"Chef Wonderful" Kevin O'Leary offered Quiaoit and Macias $300,000 for a 2.5% stake in the company, but asked for royalties of $1 per unit, dropping to 45 cents after he'd recouped his investment. Barbara Corcoran also offered $300,000, broken down into $150,000 plus a $150,000 line of credit, as well as royalties of 50 cents per unit, in exchange for 15%. Then guest shark Alex Rodriguez came forward with a deal of $300,000 for 25% equity in the business, which Nui accepted.

Nui after Shark Tank

Nui founders Kristoffer Quiaoit and Victor Macias said on the company's Facebook that their "hearts pounded" with nerves during their "Shark Tank" experience. Since the show, the entrepreneurs said they had set their sights on "big goals," and Macias later claimed that landing a deal on Shark Tank changed his life forever.

Nui continued to grow after "Shark Tank," and made the most of the PR the show brought its way, running regular offers and giveaways via its social media, and sharing recipes such as Snickerdoodle cheesecake cake pops.
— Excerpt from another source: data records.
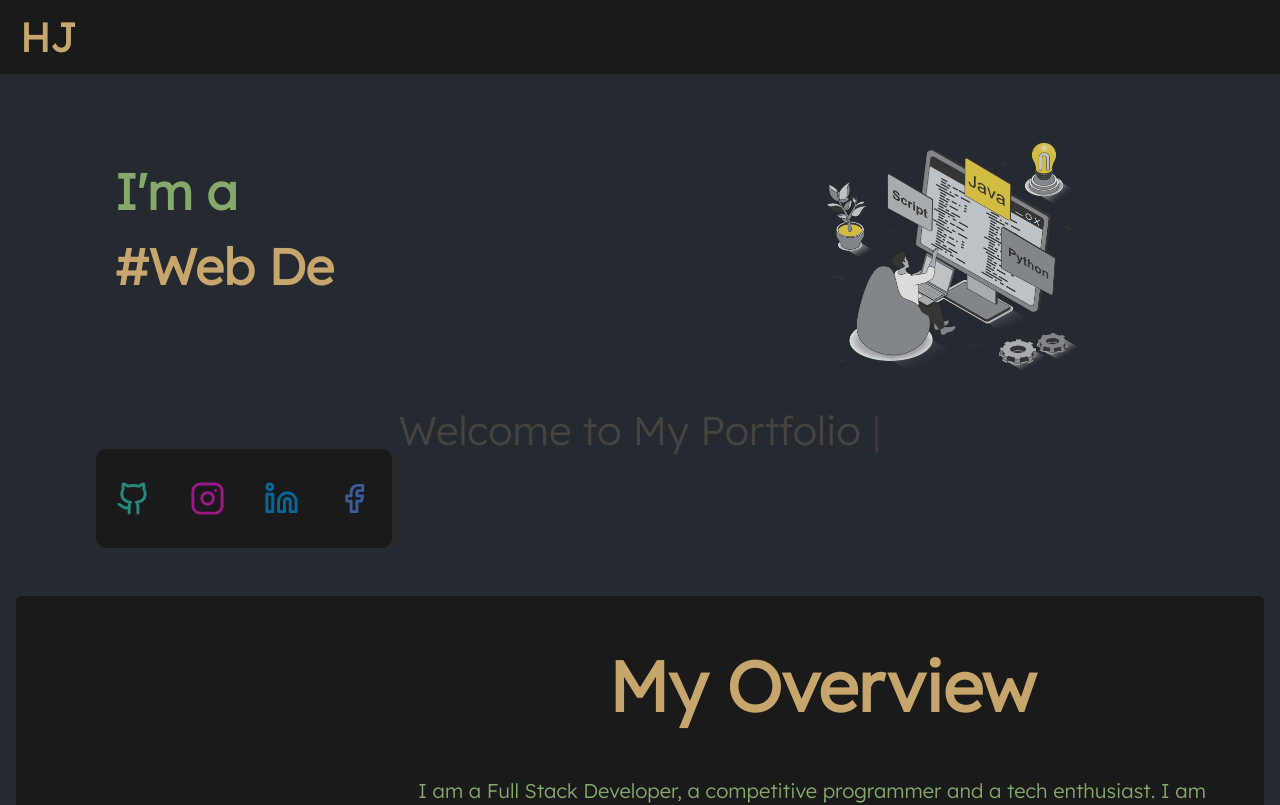
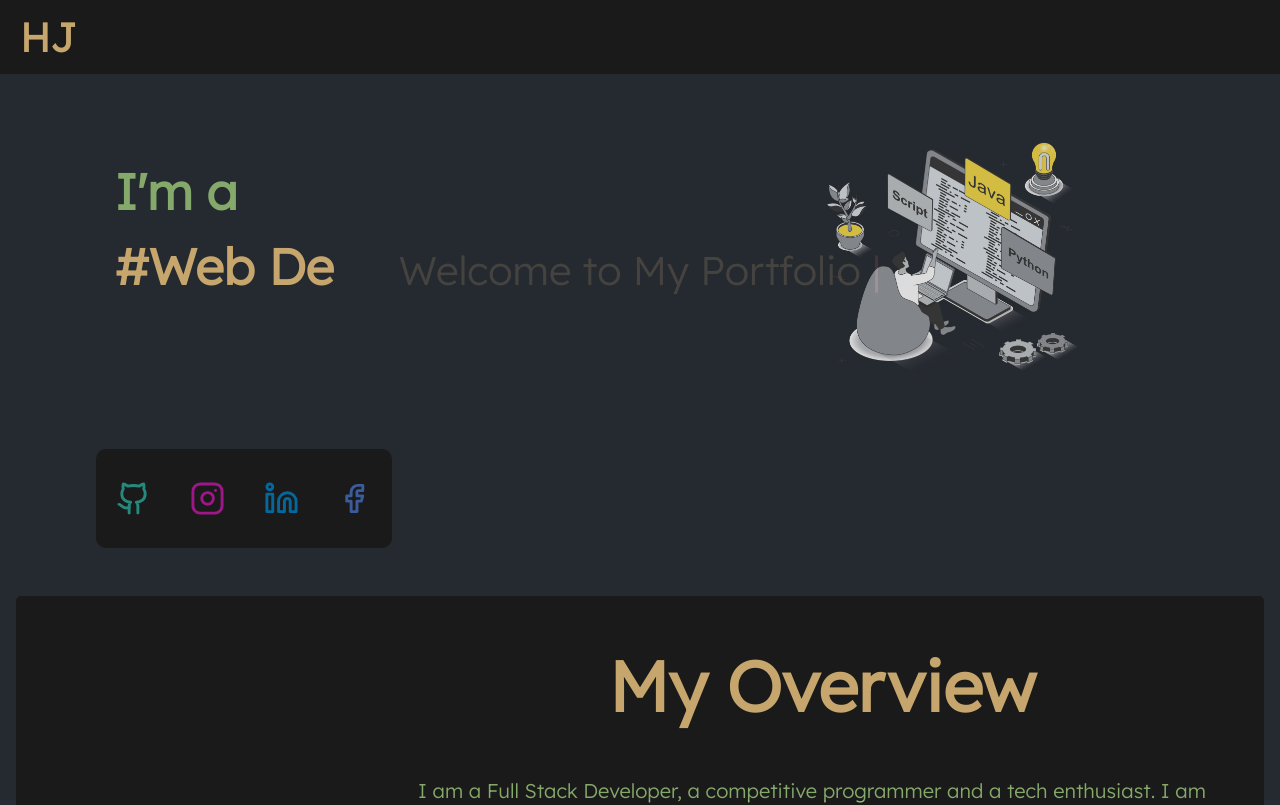
Before and after one commit to humanshu001/personal-portfolio, a React (Create React App) app: page / in a window 1280 px wide. Shown: the top 805 px of the page. Built offline with nearby package versions, Linux system fonts and the light colour scheme.

Commit message:
decrease margin

```diff
--- a/src/App.js
+++ b/src/App.js
@@ -48,7 +48,7 @@ function App() {
     <div>
       <Router>
       <div className='intro text-center' style={{height:'100vh',width:'100vw',fontSize:'40px',color:'var(--color-6)',position:'fixed',backgroundColor:'var(--color-1)',zIndex:'300'}}>
-            <div style={{marginTop:'50vh'}}>{text.slice(0, index+1)} <span className='writer' style={{color:'var(--color-4)'}}>|</span></div>
+            <div style={{marginTop:'30vh'}}>{text.slice(0, index+1)} <span className='writer' style={{color:'var(--color-4)'}}>|</span></div>
       </div>
       <NavBar/>
 
```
The brand amassed more than 90,000 followers on Instagram, and 18,000 on Facebook. Nui was sold on Amazon, and in an interview with Food Navigator USA, Macia said he was exploring online sales on Walmart as well as brick-and-mortar opportunities for 2019. However, it appears that the deal with Rodriguez never came to fruition in the end, and no further details about it were made public. By early 2020, Nui had started to go quiet.
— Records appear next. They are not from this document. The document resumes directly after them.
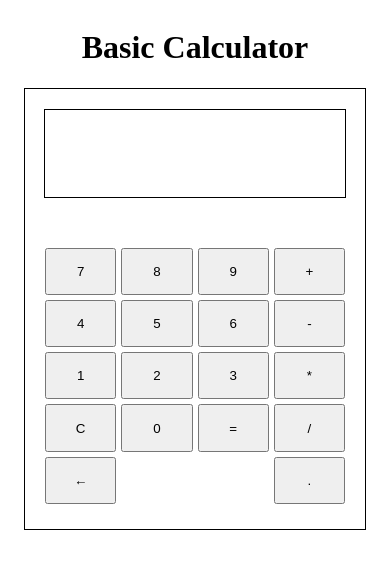
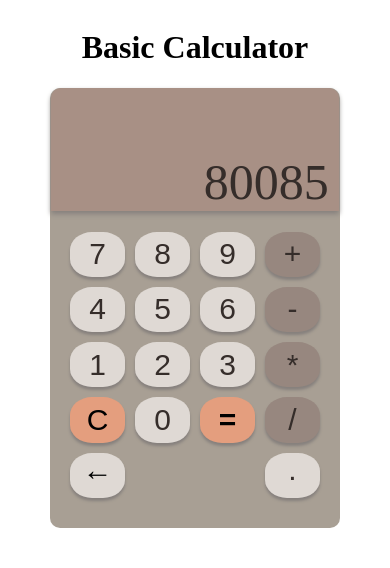
Before and after one commit to Ian-Wulf/odin-calculator, a plain HTML site: page index.html in a window 390 px wide. Drawn offline with Linux system fonts and the light colour scheme.

Commit message:
Updated Calculator Style
Provided color scheme for calculator body, display, and buttons. Also added additional styling to said elements to provide a more modern phone app-like appearance.

```diff
--- a/index.html
+++ b/index.html
@@ -9,9 +9,8 @@
     <body>
         <h1>Basic Calculator</h1>
         <div class="calculator-body">
-            <div class="inner-body">
             <div class="display">
-
+                80085
             </div>
             <div class="button-grid">
                 <div class="row" id="row1">
@@ -48,6 +47,5 @@
                 </div>
             </div>
         </div>
-        </div>
     </body>
 </html>
--- a/styles.css
+++ b/styles.css
@@ -6,21 +6,29 @@ body {
 
 button {
     flex: 1 1 auto;
+    padding: 0px;
     height: 100%;
     width: 0px;
+    border-radius: 40%;
+    font-size: 30px;
+    border: none;
+    box-shadow: 0px 3px 3px #86807d;
+    color: #352D2A;
 }
 
 .calculator-body {
     display: flex;
     flex-direction: column;
     align-items: center;
-    border: solid black 1px;
+    /*border: solid black 1px;*/
     padding: 20px;
-    width: 300px;
+    width: 250px;
     height: 400px;
-
+    border-radius: 10px;
+    background-color: #A89F94;
 }
 
+/*
 .inner-body {
     display: flex;
     flex-direction: column;
@@ -28,12 +36,21 @@ button {
     width: 100%;
     height: 100%;
 }
+*/
 
 .display {
-    border: solid black 1px;
-    width: 100%;
-    height: 30%;
-    margin-bottom: 50px;
+    color: #352D2A;
+    background-color: #A89085;
+    border-radius: 10px 10px 0px 0px;
+    width: calc(103% + 20px);
+    height: 40%;
+    margin: -20px -20px 1.3rem -20px;
+    display: flex;
+    justify-content: flex-end;
+    align-items: end;
+    font-size: 50px;
+    padding-right: 10px;
+    box-shadow: 0px 3px 5px #86807d;
 }
 
 .button-grid {
@@ -43,27 +60,50 @@ button {
     height: 90%;
 }
 
-
-
 .row {
-    flex: 1 1 auto;
+    flex: 1 1 0;
     display: flex;
-    gap: 5px;
-    margin-bottom: 5px;
+    gap: 10px;
+    margin-bottom: 10px;
 }
 
 .empty {
     visibility: hidden;
 }
 
-#row5 {
-    display: flex;
+.digit {
+    background-color: #DFD9D4;
+}
+
+.operator {
+    background-color: #97877F;
+}
+
+#clear {
+    background-color: #E49E7E;
+    font-weight: 525;
+    color: black;
+}
+
+#evaluate {
+    background-color: #E49E7E;
+    font-weight: bolder;
+    color: black;
 }
 
 #backspace {
+    display: flex;
+    justify-content: center;
+    font-size: 30px;
+    color: black;
+    font-weight: 900;
+    background-color: #DFD9D4;
 
 }
 
 #decimal {
+    display: flex;
+    justify-content: center;
+    background-color: #DFD9D4;
 
 }
```
Lines whose indentation alone changed are shown as unchanged.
Is Nui still in business?

Nui's last Instagram post was in February 2020, and the same on Facebook. Reviews on Facebook started to include complaints that customers had placed orders but not received them — and were struggling to receive a refund.
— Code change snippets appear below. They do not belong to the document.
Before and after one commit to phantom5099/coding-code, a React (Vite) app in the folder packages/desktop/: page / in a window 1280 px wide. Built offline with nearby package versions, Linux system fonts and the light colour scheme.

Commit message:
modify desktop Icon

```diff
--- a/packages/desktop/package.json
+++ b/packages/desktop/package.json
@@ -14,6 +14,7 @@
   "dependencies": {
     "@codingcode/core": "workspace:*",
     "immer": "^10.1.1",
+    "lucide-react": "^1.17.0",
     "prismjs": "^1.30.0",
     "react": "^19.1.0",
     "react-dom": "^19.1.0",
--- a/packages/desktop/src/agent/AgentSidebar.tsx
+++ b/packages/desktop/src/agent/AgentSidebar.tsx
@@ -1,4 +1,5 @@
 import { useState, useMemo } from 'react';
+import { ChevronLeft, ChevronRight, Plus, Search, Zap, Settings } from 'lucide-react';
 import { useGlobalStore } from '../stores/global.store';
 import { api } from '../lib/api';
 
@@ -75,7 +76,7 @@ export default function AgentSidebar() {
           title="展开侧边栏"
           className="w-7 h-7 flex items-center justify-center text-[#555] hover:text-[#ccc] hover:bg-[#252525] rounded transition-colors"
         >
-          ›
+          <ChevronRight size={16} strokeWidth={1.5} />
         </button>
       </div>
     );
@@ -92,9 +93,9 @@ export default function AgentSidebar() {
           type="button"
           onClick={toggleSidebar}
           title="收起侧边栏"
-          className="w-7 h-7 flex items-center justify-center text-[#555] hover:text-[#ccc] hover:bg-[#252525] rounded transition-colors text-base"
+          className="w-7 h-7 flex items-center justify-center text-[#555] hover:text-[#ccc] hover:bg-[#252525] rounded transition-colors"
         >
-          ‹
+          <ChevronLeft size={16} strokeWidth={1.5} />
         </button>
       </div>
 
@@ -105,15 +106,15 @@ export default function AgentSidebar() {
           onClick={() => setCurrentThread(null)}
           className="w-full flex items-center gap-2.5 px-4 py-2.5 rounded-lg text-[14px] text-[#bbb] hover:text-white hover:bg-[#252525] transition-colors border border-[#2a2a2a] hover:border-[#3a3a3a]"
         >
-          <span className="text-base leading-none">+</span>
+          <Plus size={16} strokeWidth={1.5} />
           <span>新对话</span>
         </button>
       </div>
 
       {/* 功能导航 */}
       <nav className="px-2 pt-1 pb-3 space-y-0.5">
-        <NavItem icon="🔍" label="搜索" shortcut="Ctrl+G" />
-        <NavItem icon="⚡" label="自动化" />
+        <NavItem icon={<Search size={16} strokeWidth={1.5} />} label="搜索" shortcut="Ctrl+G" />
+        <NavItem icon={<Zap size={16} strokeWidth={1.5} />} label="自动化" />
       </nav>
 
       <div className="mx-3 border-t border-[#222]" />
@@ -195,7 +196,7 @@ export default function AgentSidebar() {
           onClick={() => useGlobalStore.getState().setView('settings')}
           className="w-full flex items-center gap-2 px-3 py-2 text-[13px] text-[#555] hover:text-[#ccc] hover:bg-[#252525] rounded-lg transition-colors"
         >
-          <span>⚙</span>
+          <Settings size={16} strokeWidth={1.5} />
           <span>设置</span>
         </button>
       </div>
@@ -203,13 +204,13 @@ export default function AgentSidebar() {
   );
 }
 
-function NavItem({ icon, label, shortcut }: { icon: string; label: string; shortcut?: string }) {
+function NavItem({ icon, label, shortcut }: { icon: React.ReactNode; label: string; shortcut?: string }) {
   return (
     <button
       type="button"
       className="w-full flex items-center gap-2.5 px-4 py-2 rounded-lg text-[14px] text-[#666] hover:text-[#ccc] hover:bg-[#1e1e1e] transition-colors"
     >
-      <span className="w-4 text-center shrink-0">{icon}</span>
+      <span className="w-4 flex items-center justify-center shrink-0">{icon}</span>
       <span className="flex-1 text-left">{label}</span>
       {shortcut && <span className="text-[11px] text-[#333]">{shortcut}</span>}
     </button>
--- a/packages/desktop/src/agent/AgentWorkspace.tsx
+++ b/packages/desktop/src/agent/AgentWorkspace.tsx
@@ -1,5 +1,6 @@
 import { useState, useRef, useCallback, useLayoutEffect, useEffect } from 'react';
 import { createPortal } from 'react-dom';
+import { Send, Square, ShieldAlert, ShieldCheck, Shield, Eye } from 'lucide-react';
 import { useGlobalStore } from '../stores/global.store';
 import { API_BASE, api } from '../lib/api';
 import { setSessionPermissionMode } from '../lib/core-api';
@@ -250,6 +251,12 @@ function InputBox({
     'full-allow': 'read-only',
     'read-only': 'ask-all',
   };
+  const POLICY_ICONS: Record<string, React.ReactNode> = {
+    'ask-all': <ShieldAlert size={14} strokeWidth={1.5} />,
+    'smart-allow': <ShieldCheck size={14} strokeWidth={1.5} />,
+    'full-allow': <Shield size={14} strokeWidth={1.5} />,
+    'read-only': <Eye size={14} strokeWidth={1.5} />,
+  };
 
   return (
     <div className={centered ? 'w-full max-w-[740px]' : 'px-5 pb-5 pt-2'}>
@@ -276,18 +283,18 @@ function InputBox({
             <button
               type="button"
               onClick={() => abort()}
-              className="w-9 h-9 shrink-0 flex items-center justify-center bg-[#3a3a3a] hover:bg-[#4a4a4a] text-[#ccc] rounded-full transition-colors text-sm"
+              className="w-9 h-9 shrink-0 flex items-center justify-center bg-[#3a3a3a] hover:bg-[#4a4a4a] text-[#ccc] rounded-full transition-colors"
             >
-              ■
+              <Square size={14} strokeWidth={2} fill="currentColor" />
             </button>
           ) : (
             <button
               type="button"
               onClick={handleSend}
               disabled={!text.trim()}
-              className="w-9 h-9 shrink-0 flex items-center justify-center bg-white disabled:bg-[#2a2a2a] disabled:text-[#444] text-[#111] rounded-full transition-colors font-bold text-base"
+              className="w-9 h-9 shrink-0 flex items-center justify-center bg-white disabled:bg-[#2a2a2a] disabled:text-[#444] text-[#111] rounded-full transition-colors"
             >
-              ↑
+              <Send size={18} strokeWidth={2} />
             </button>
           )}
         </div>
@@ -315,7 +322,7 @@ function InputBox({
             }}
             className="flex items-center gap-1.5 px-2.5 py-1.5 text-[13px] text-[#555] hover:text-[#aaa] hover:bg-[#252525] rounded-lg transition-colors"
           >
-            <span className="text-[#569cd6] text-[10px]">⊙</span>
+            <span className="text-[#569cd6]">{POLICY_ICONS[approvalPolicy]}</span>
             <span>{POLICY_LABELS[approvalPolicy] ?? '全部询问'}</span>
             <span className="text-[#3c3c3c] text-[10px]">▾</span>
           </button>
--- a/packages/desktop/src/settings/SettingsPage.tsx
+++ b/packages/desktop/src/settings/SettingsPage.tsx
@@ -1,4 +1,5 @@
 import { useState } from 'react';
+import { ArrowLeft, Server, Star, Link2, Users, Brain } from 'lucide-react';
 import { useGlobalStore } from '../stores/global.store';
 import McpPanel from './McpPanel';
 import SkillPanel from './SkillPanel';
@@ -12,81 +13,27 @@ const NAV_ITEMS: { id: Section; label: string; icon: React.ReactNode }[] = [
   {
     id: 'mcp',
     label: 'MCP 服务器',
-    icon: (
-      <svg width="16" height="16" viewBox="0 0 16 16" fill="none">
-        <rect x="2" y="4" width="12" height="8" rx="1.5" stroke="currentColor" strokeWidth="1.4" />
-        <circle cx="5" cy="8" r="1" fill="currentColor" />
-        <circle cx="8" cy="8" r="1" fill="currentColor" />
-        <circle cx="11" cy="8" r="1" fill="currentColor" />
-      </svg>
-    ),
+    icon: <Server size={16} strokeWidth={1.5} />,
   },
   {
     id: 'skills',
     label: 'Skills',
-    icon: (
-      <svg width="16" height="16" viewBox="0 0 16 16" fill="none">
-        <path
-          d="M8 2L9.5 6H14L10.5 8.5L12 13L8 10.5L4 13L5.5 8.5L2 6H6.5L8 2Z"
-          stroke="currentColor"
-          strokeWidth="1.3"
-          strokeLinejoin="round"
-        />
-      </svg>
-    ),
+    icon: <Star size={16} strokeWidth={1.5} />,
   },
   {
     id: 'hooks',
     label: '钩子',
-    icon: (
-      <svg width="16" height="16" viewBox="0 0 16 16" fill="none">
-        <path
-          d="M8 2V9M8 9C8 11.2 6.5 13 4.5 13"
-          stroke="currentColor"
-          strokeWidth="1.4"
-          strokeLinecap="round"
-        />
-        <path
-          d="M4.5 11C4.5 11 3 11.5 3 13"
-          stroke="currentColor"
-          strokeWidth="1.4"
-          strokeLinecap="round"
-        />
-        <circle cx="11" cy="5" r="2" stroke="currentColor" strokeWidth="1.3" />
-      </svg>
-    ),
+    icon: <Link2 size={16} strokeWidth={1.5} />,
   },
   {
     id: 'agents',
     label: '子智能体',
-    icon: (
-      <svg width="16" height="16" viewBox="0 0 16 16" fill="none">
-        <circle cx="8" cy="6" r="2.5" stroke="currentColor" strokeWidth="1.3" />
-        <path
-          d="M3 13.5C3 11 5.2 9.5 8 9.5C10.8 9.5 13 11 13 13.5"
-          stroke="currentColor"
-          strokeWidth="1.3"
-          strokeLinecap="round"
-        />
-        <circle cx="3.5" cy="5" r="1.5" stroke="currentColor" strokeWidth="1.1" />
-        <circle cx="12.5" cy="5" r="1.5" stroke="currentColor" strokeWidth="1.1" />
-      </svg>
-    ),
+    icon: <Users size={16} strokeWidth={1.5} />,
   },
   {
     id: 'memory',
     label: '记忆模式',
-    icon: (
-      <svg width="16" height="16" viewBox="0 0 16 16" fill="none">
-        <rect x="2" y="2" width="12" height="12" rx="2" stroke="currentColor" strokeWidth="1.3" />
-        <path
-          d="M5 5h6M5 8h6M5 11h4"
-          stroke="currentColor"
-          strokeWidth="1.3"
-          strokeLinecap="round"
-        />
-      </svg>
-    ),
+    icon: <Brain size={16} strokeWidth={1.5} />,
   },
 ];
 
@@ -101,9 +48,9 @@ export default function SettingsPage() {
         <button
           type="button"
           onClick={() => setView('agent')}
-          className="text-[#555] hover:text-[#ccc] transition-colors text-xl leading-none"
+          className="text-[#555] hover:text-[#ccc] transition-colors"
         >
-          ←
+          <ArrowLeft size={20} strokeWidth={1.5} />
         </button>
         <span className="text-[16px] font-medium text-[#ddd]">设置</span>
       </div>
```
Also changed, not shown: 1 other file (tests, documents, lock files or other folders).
In January 2022, Victor Macias confirmed on his own blog that Nui had shut down in 2020, and he had filed for bankruptcy. Several factors contributed to the business failing, he said, including "product quality issues," which meant recalling cookies, and quickly running into cashflow issues. The cost structure was also not viable, meaning Nui was losing money with each order. The founders not paying themselves for nine months was not enough to save it, according to Macias.

A LinkedIn post from Kristoffer Quiaoit in August 2022 went into further detail, explaining that the debt had become "too much to manage," and describing the pain and sense of shame he felt about losing the business. In March 2023, Quiaoit also described, during an emotional video interview with Emmanuel Eleyae, the impact the "debt spiral" and bankruptcy had on him and his family.

What's next for Nui's founders?

Nui founders Kristoffer Quiaoit and Victor Macias seem determined to bounce back after the ordeal of losing their business and having had to declare bankruptcy back in 2020. Quiaoit even said in the Eleyae interview that whatever he did next would be "a piece of cake."

Based in Anaheim, California, Kristoffer Quiaoit has gone on to co-found Good Journey Foods, returning to his passion for Keto-friendly sweet treats by selling low-sugar "neighborhood-donut-shop" cake donuts. Along with friend and co-founder, Helen Ma, the pair are aiming to mimic sugar's sweetness with allulose and stevia. He has been with the business since January 2021.

Macias has gone on to found several new ventures, according to LinkedIn. He founded Niarani, a social impact brand working with artisans across Mexico, in January 2021. He is a board member of the CSUF Center for Entrepreneurship and helps to mentor startups across various industries. In addition, he is the founder and business coach at Aligned Ventures, using his experience to help startups and entrepreneurs scale their businesses.